Cities are increasingly working to support native biodiversity in the built environment. The reasons range from protecting and restoring regional ecosystems to the benefits of access to nature for urban residents. In this working group, we explored how the goals and reasons for promoting urban diversity vary across the landscapes and cultures of the Pacific Rim. What should we be attempting to achieve, and where and how? What are the limiting factors? Through what frameworks or standards might we guide decisions about the goals we set in different landscape contexts? What are the key factors that limit our ability to reduce ecological harm from cities, and is it even conceivable that cities can contribute to regional biodiversity rather than diminishing it?

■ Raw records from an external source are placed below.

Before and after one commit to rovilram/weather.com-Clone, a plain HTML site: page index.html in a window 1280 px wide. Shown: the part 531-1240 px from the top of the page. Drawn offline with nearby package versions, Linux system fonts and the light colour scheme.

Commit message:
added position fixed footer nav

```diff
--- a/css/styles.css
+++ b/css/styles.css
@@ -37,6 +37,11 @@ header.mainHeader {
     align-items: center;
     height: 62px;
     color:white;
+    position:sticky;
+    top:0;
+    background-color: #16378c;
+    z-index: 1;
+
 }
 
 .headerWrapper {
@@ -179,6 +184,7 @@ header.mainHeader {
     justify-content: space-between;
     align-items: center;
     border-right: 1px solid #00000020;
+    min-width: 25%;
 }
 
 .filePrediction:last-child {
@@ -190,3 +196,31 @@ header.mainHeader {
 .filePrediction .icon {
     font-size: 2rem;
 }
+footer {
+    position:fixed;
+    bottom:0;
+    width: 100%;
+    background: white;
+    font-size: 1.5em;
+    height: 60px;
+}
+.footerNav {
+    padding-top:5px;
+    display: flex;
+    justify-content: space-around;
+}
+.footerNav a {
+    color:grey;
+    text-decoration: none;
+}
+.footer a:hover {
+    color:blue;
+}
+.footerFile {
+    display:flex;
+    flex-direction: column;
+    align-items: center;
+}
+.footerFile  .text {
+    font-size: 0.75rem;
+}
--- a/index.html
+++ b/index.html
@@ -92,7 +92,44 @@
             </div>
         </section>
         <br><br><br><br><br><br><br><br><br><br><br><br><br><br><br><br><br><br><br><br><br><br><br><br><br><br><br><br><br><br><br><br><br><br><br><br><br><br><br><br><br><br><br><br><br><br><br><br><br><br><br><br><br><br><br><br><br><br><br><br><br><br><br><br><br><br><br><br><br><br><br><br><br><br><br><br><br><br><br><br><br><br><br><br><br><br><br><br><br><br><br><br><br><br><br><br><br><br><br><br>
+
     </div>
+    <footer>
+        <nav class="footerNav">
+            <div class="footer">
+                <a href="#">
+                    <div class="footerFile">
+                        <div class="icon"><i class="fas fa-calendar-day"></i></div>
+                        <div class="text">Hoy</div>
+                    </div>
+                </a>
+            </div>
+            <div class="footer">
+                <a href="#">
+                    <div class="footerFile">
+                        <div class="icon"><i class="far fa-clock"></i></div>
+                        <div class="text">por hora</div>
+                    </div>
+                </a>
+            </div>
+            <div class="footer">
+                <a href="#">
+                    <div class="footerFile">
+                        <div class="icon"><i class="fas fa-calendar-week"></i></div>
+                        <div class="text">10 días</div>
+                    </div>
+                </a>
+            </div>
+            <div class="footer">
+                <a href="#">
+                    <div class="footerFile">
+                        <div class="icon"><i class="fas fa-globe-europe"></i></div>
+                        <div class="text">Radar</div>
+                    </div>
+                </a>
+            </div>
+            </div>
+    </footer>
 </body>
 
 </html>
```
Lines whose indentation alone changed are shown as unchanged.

The context: traditional regulatory drivers and research emphasize protected species, sensitive ecosystems, and more natural environments, while urban biodiversity initiatives that focus on novel ecosystem types are advancing with limited scientific basis or best practice frameworks. Often under the umbrellas of sustainability planning, infrastructure upgrades, or architecture and urban design, decision makers are tackling challenges that include understanding urban biodiversity patterns and processes; enhancing designed landscapes from site to regional scales; increasing equitable access to nature and native biodiversity; balancing increased density and connections with nature; and applying emerging design paradigms like biophilia and biomimicry. This working group attempted to bridge ecological sciences, urban design and planning, and social sciences to explore emerging challenges facing researchers, practitioners and decision makers.